## Your goal
Search the data below for the word "button" and report how many lines contain it. Nothing but the number is needed.

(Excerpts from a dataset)
○ ○ ○ ○

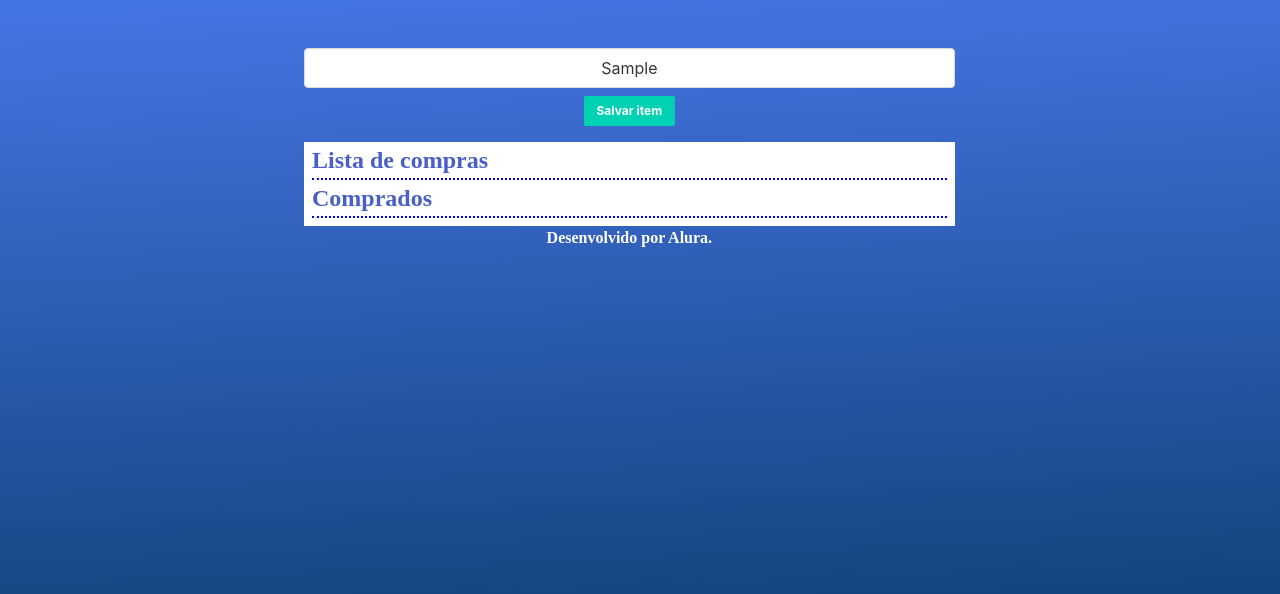
Repository: joaoPraiaJunior/js-manipulando-objetos
Page: index.html
These files come from the project's save history. The page is drawn as it stood at one moment and after the next save; the edit follows.
The browser window is 1280 px wide. The pictures show the whole page.
Empty fields were first filled with sample values (such as "Sample", 5 or name@example.com).
After loading, the first visible `#form-itens` was submitted once.
Some web fonts or font styles are not loaded; a fallback is used.

Above is the page before, as saved 2024-09-03 21:44:19.

After the next save:
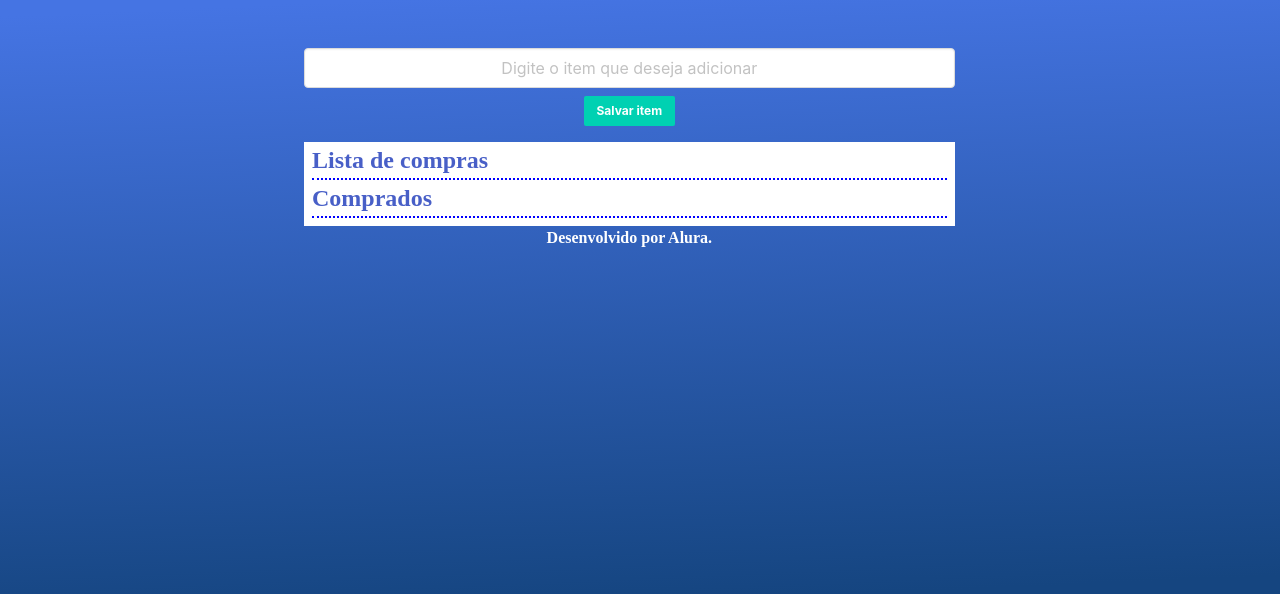
Saved 60 s later.
--- a/main.js
+++ b/main.js
@@ -18,7 +18,8 @@ function salvarDadosDoFormulario(evento) {
 
     listaDeItens.push(dados);
 
-    console.log(listaDeItens);
+    formulario.item.value = '';
+
 }
 
 formulario.addEventListener('submit', salvarDadosDoFormulario);
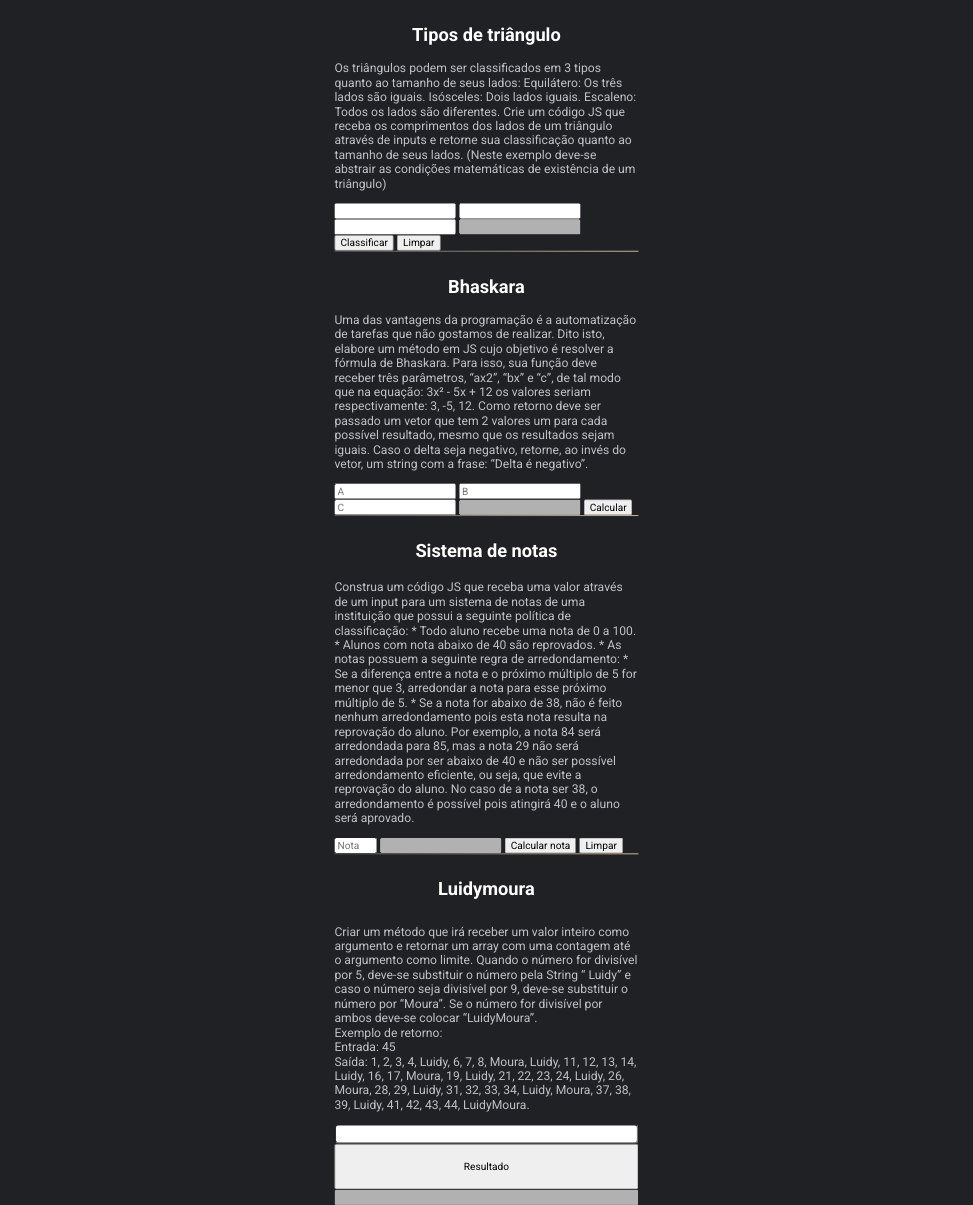
Repository: viviij/Fun-es-Simples-JavaScript
Page: index.html
The author's editor kept a copy of each file at every save. The page is drawn from the files as they stood at one save, then again after the next save.
The browser window is 1280 px wide. The pictures show the whole page, at 76% of full size.

Above is the page before, as saved 2022-08-26 20:40:28.

### index.html
<!DOCTYPE html>
<html lang="ptBR">
  <head>
    <meta charset="UTF-8">
    <link rel="preconnect" href="https://fonts.gstatic.com" crossorigin>
    <link rel="preconnect" href="https://fonts.googleapis.com">
    <meta http-equiv="X-UA-Compatible" content="IE=edge">
    <meta name="viewport" content="width=device-width, initial-scale=1.0">

    <link href="https://fonts.googleapis.com/css2?family=Roboto:wght@400;700&display=swap" rel="stylesheet">

    <link rel="stylesheet" href="styles.css">
    <title>Prova C3C</title>
  </head>
  <body>
    <div class="container">
      <section class="Tipos de Triângulo">
        <header>
          <h1>Tipos de triângulo</h1>
          <p>
            Os triângulos podem ser classificados em 3 tipos quanto ao tamanho de seus lados:

            Equilátero: Os três lados são iguais.
            Isósceles: Dois lados iguais.
            Escaleno: Todos os lados são diferentes.

            Crie um código JS que receba os comprimentos dos lados de um triângulo através de inputs e retorne sua classificação quanto ao tamanho de seus lados. (Neste exemplo deve-se abstrair as condições matemáticas de existência de um triângulo)
          </p>

        </header>
        <div class="main">
          <input type="number" name="trianguloLado1" id="trianguloLado1"/>
          <input type="number" name="trianguloLado2" id="trianguloLado2"/>
          <input type="number" name="trianguloLado3" id="trianguloLado3"/>

          <input type="text" name="tipoDeTriangulo" id="tipoDeTriangulo" disabled/>

          <button id="classificacaoTriangulo">Classificar</button>
          <button id="limparInputBotao">Limpar</button>
        </div>
      </section>

      <div class="linhaDeDivisaoDasQuestoes"></div>

      <section class="Bhaskara">
        <header>
          <h2>Bhaskara</h2>
          <p>Uma das vantagens da programação é a automatização de tarefas que não gostamos de realizar. Dito isto, elabore um método em JS cujo objetivo é resolver a fórmula de Bhaskara.

            Para isso, sua função deve receber três parâmetros, “ax2”, “bx” e “c”, de tal modo que na equação: 3x² - 5x + 12 os valores seriam respectivamente: 3, -5, 12.

            Como retorno deve ser passado um vetor que tem 2 valores um para cada possível resultado, mesmo que os resultados sejam iguais.

            Caso o delta seja negativo, retorne, ao invés do vetor, um string com a frase: “Delta é negativo”.</p>
        </header>
        <div class="main">
          <input type="number" name="bhaskaraValorA" id="bhaskaraValorA" placeholder="A"/>
          <input type="number" name="bhaskaraValorB" id="bhaskaraValorB" placeholder="B"/>
          <input type="number" name="bhaskaraValorC" id="bhaskaraValorC" placeholder="C"/>

          <input type="text" name="resultadoBhaskara" id="resultadoBhaskara" disabled/>
          <button id="calcularBhaskara">Calcular</button>
        </div>
      </section>

      <div class="linhaDeDivisaoDasQuestoes"></div>

      <section class="Sistema de Notas">
        <header>
          <h3>Sistema de notas</h3>
          <p>Construa um código JS que receba uma valor através de um input para um sistema de notas de uma instituição que possui a seguinte política de classificação:

          * Todo aluno recebe uma nota de 0 a 100.
          * Alunos com nota abaixo de 40 são reprovados.
          * As notas possuem a seguinte regra de arredondamento:
            * Se a diferença entre a nota e o próximo múltiplo de 5 for menor que 3, arredondar a nota para esse próximo múltiplo de 5.
            * Se a nota for abaixo de 38, não é feito nenhum arredondamento pois esta nota resulta na reprovação do aluno.

          Por exemplo, a nota 84 será arredondada para 85, mas a nota 29 não será arredondada por ser abaixo de 40 e não ser possível arredondamento eficiente, ou seja, que evite a reprovação do aluno.
          No caso de a nota ser 38, o arredondamento é possível pois atingirá 40 e o aluno será aprovado.</p>
        </header>
        <div class="main">
          <input type="number" name="notaRecebida" id="notaRecebida"  min="0" max="100" placeholder="Nota"/>

          <input type="text" name="arredondamentoNota" id="arredondamentoNota" disabled/>

          <button id="calcularNota">Calcular nota</button>
          <button id="limparNota">Limpar</button>
        </div>
      </section>

      <div class="linhaDeDivisaoDasQuestoes"></div>

      <section class="LuidyMoura">
        <header>
          <h4>Luidymoura</h4>
          <p>Criar um método que irá receber um valor inteiro como argumento e retornar um array com uma contagem até o argumento como limite.

          Quando o número for divisível por 5, deve-se substituir o número pela String “ Luidy” e caso o número seja divisível por 9, deve-se substituir o número por  “Moura”.
          Se o número for divisível por ambos deve-se colocar “LuidyMoura”.
          <br/>
          Exemplo de retorno:
          <br/>

          Entrada:
          45
          <br/>

          Saída:
          1, 2, 3, 4, Luidy, 6, 7, 8, Moura, Luidy, 11, 12, 13, 14, Luidy, 16, 17, Moura, 19, Luidy, 21, 22, 23, 24, Luidy, 26, Moura, 28, 29, Luidy, 31, 32, 33, 34, Luidy, Moura, 37, 38, 39, Luidy, 41, 42, 43, 44, LuidyMoura.</p>
        </header>
        <div class="main">
          <input type="number" name="valorLuidyMoura" id="valorLuidyMoura">
          <button id="calculoLuidyMoura">Resultado</button>
          <input type="form" name="resultadoLuidyMoura" id="resultadoLuidyMoura" disabled>
        </div>
      </section>
    </div>
    <script src="./js/tipos_de_triangulo.js"></script>
    <script src="./js/sistema_de_notas.js"></script>
    <script src="./js/luidymoura.js"></script>
    <script src="./js/bhaskara.js"></script>
  </body>
</html>

### styles.css
body {
  margin: 0;
  padding: 0;
  box-sizing: border-box;
  background: var(--background-color);
  display: flex;
  justify-content: center;
  font-family: 'Roboto', sans-serif;
  font-weight: 400;
}

body h1,
h2,
h3,
h4,
h5,
h6,
h7,
h8 {
  font-family: 'Roboto', sans-serif;
  font-weight: 700;
}

button,
input,
textarea,
select {
  outline: 0;
  font-family: 'Roboto', sans-serif;
  font-weight: 400;
}

a {
  text-decoration: none;
}

ul {
  list-style: none;
}

:root {
  /*CORES GLOBAIS*/
  --text-color: #bdc1c6;
  --background-color: #202124;
  --title-color: #ffffff;

}

.container section {
  max-height: auto;
  max-width: 400px;
}

section {
  color: var(--text-color);
  margin-top: 2rem;
}

.container .linhaDeDivisaoDasQuestoes {
  height: 1px;
  background: linear-gradient(270deg,
      hsla(33, 100%, 88%, 1) 0%,
      hsla(33, 65%, 88%, 0.34) 100%);
}

section h1,
h2,
h3,
h4,
h5 {
  display: flex;
  justify-content: center;
  font-size: 1.5rem;
  color: var(--title-color);
}

.container .questao_1 {}

.container .questao_2 {}

.container .questao_3 {}


/*LuidyMoura QUESTAO 4*/
.LuidyMoura .main {
  display: flex;
  flex-direction: column;
}

#valorLuidyMoura {
  height: 20px;
  width: auto;
  box-shadow: none;
  border-radius: 5px;
  text-align: center;
}

#calculoLuidyMoura {
  height: 60px;
  width: 100%;
}

#resultadoLuidyMoura {
  height: auto;
}

### js/tipos_de_triangulo.js
//Selecionando itens do HTML
const trianLado1 = document.querySelector("#trianguloLado1");
const trianLado2 = document.querySelector("#trianguloLado2");
const trianLado3 = document.querySelector("#trianguloLado3");
const tipoDeTrian = document.querySelector("#tipoDeTriangulo");
const classTrian = document.querySelector("#classificacaoTriangulo") ;
const limparInput = document.querySelector("#limparInputBotao");
//Marcar "erro" caso alguma resposta nao seja preenchida
trianLado1.onblur = () => {
  if(trianLado1.value == "") {
    trianLado1.style = "border-color: #aa0044";
  }else{
    trianLado1.style = "color: #000000";
  }
}

trianLado2.onblur = () => {
  if(trianLado2.value == "") {
    trianLado2.style = "border-color: #aa0044";
  }else{
    trianLado2.style = "color: #000000";
  }
}

trianLado3.onblur = () => {
  if(trianLado3.value == "") {
    trianLado3.style = "border-color: #aa0044";
  }else{
    trianLado3.style = "color: #000000";
  }
}

//Limpar input apos clicar no botao Limpar
limparInput.onclick = () => {
  trianLado1.value = "";
  trianLado2.value = "";
  trianLado3.value = "";
  tipoDeTrian.value = "";
}

//Classificar o tipo de triangulo apos clicar no botao Classificar
classTrian.onclick = () => {
  //Dar foco no input vazio
  if (trianLado1.value == "" && trianLado2.value != "" && trianLado3.value != "") {
    trianLado1.focus();
  }else if (trianLado2.value == "" && trianLado1.value != "" && trianLado3.value != "") {
    trianLado2.focus();
  }else if (trianLado3.value == "" && trianLado1.value != "" && trianLado2.value != "") {
    trianLado3.focus();
  }

  if(trianLado1.value != "" && trianLado2.value != "" && trianLado3.value != "") {

    if (trianLado1.value != trianLado2.value && trianLado1.value != trianLado3.value && trianLado2.value != trianLado3.value) {
      tipoDeTrian.value = "Escaleno: Todos os lados são diferentes.";

    }else if (trianLado1.value == trianLado2.value && trianLado1.value == trianLado3.value && trianLado2.value == trianLado3.value) {
      tipoDeTrian.value = "Equilátero: Os três lados são iguais.";

    }else{
      tipoDeTrian.value = "Isósceles: Dois lados iguais.";

    }
  }
}

### js/sistema_de_notas.js
const notaRec = document.querySelector("#notaRecebida");
const arreNota = document.querySelector("#arredondamentoNota");
const calcNota = document.querySelector("#calcularNota");
const limparNota = document.querySelector("#limparNota")

//Marcar "erro" caso alguma resposta nao seja preenchida
notaRec.onblur = () => {
  if(notaRec.value == "") {
    notaRec.style = "border-color: #aa0044";
  }else{
    notaRec.style = "color: #000000";
  }
}

//Limpar input apos clicar no botao Limpar
limparNota.onclick = () => {
  notaRec.value = "";
  arreNota.value = "";
}

calcNota.onclick = () => {
  //Dar foco no input vazio
  if (notaRec.value == "") {
    notaRec.focus();
  }
  if(notaRec.value != "") {
    //Função do calculo da nota
    if (notaRec.value > 100 || notaRec.value < 0) {
      arreNota.value = "Valor inválido! Por favor digite um numero de 0 a 100.";
    }else if (notaRec.value < 38) {
      return arreNota.value = "Nem com milagre esse ser vai passar :("
    }

    const tabuadaDo5 = [5, 10, 15, 20, 25, 30, 35, 40, 45, 50, 55, 60, 65, 70, 75, 80, 85, 90, 95, 100];

    for (let i in tabuadaDo5) {
      const int = (nota) => {
        nota = Number.parseFloat(nota);
        return nota
      }
      if (int(notaRec.value)+2 >= tabuadaDo5[i]) {
        arreNota.value = tabuadaDo5[i];
      }
    }
  }
}

### js/luidymoura.js
const valorLuidyM = document.querySelector("#valorLuidyMoura")
const resLuidyM = document.querySelector("#resultadoLuidyMoura")
const calcLuidyM = document.querySelector("#calculoLuidyMoura")
function range(n) {//Função responsavel po ir do 0 até o valor x
  const listaNumerica = []
  for (i = 0; i < n; i++) {
    listaNumerica.push(i+1)
  }

  return listaNumerica
}

//Marcar "erro" caso alguma resposta nao seja preenchida
valorLuidyM.onblur = () => {
  if(valorLuidyM.value == "") {
    valorLuidyM.style = "border-color: #aa0044";
  }else{
    valorLuidyM.style = "color: #000000";
  }
}

calcLuidyM.onclick = () => {
  //dar focus no input caso n tenha sido preenchido
  if (valorLuidyM.value == "") {
    valorLuidyM.focus();
  }

  //logica do luidymoura
  if (valorLuidyM != "") {
    contagem = range(valorLuidyM.value)

    //Divisivel por 9 e 5
    let lista = []
    for (let contador in contagem) {

      //divisivel apenas por 5
      if (contagem[contador] % 9 != 0 && contagem[contador] % 5 == 0) {
        lista.push("Luidy")
      }

      //Divisivel apenas por 9
      if (contagem[contador] % 9 == 0 && contagem[contador] % 5 != 0) {
        lista.push("Moura")
      }

      //divisivel por 5 e 9
      if (contagem[contador] % 9 == 0 && contagem[contador] % 5 == 0) {
        lista.push("LuidyMoura")
      }else if (contagem[contador] % 9 != 0 && contagem[contador] % 5 != 0){
        lista.push(contagem[contador])
      }
    }
    resLuidyM.value = lista
  }

}

### js/bhaskara.js
//Selecionando itens do HTML
const bhaskaVA = document.querySelector("#bhaskaraValorA");
const bhaskaVB = document.querySelector("#bhaskaraValorB");
const bhaskaVC = document.querySelector("#bhaskaraValorC");
const resBhaska = document.querySelector("#resultadoBhaskara");
const calcBhaska = document.querySelector("#calcularBhaskara");
//Marcar "erro" caso alguma resposta nao seja preenchida
bhaskaVA.onblur = () => {
  if(bhaskaVA.value == "") {
    bhaskaVA.style = "border-color: #aa0044";
  }else{
    bhaskaVA.style = "color: #000000";
  }
}

bhaskaVB.onblur = () => {
  if(bhaskaVB.value == "") {
    bhaskaVB.style = "border-color: #aa0044";
  }else{
    bhaskaVB.style = "color: #000000";
  }
}

bhaskaVC.onblur = () => {
  if(bhaskaVC.value == "") {
    bhaskaVC.style = "border-color: #aa0044";
  }else{
    bhaskaVC.style = "color: #000000";
  }
}

//Calcular os valores de bhaskara


calcBhaska.onclick = () => {
  //Dar foco no input vazio
  if (bhaskaVA.value == "" && bhaskaVB.value != "" && bhaskaVC.value != "") {
    bhaskaVA.focus();
  }else if (bhaskaVB.value == "" && bhaskaVA.value != "" && bhaskaVC.value != "") {
    bhaskaVB.focus();
  }else if (bhaskaVC.value == "" && bhaskaVA.value != "" && bhaskaVB.value != "") {
    bhaskaVC.focus();
  }

  if (bhaskaVC.value != "" && bhaskaVA.value != "" && bhaskaVB.value != ""){
    //Função de bhaskara
    const valorDelta = (bhaskaVB.value*bhaskaVB.value) - 4*bhaskaVA.value*(bhaskaVC.value);

    if(valorDelta < 0) {
      resBhaska.value = "Delta é negativo";
    }else{
      let calculoDeX = (-bhaskaVB.value+Math.sqrt(valorDelta))/(2*bhaskaVA.value);
      let calculoDeX2 = (-bhaskaVB.value-Math.sqrt(valorDelta))/(2*bhaskaVA.value);
      bhaskaVA.value = ""
      bhaskaVB.value = ""
      bhaskaVC.value = ""

      resBhaska.value = [calculoDeX, calculoDeX2];
    }
  }
}

After the next save:
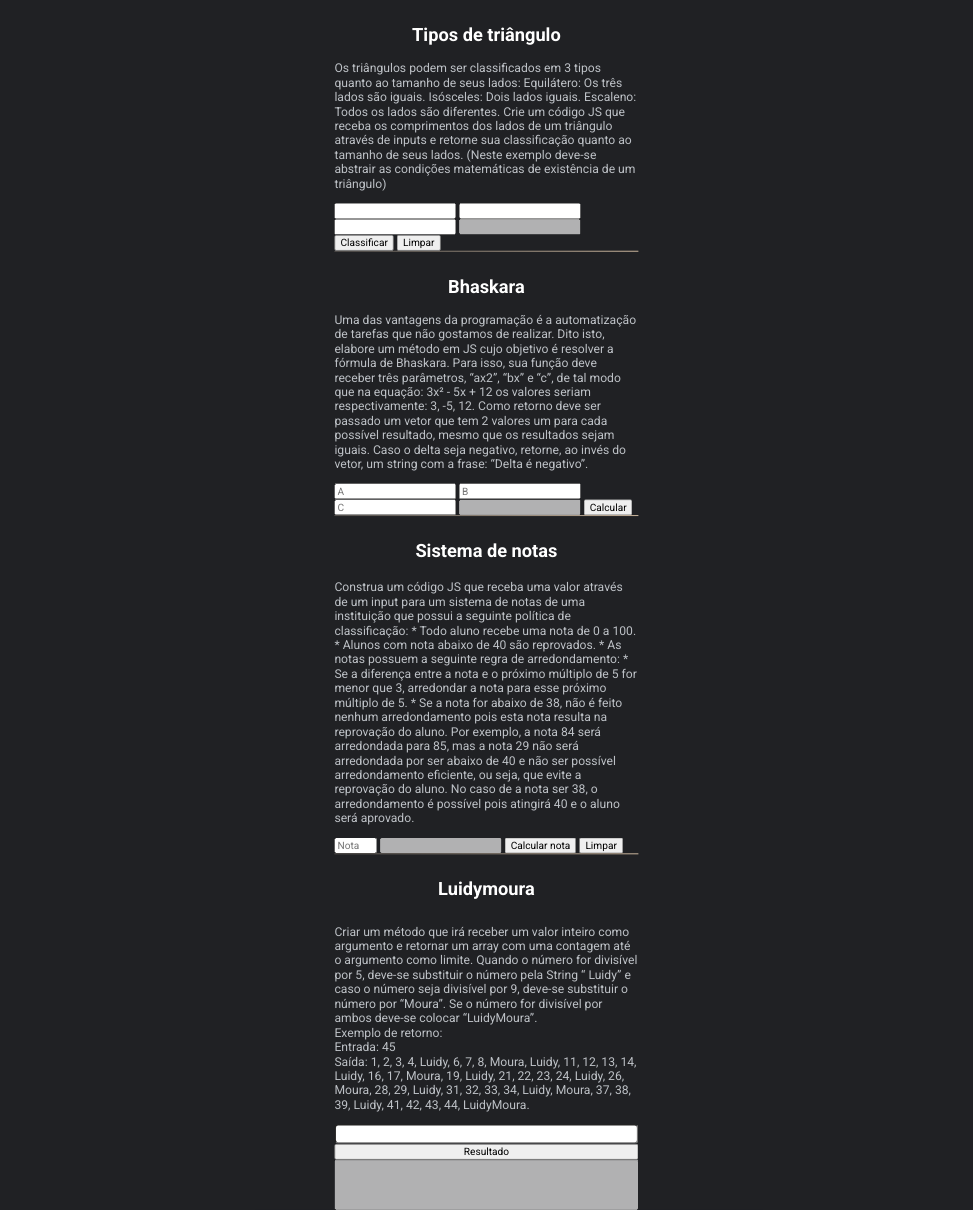
Saved 35 s later.
--- a/styles.css
+++ b/styles.css
@@ -96,10 +96,10 @@ h5 {
 }
 
 #calculoLuidyMoura {
-  height: 60px;
   width: 100%;
 }
 
 #resultadoLuidyMoura {
-  height: auto;
+  height: 60px;
+
 }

○ ○ ○ ○

## Result of this task
7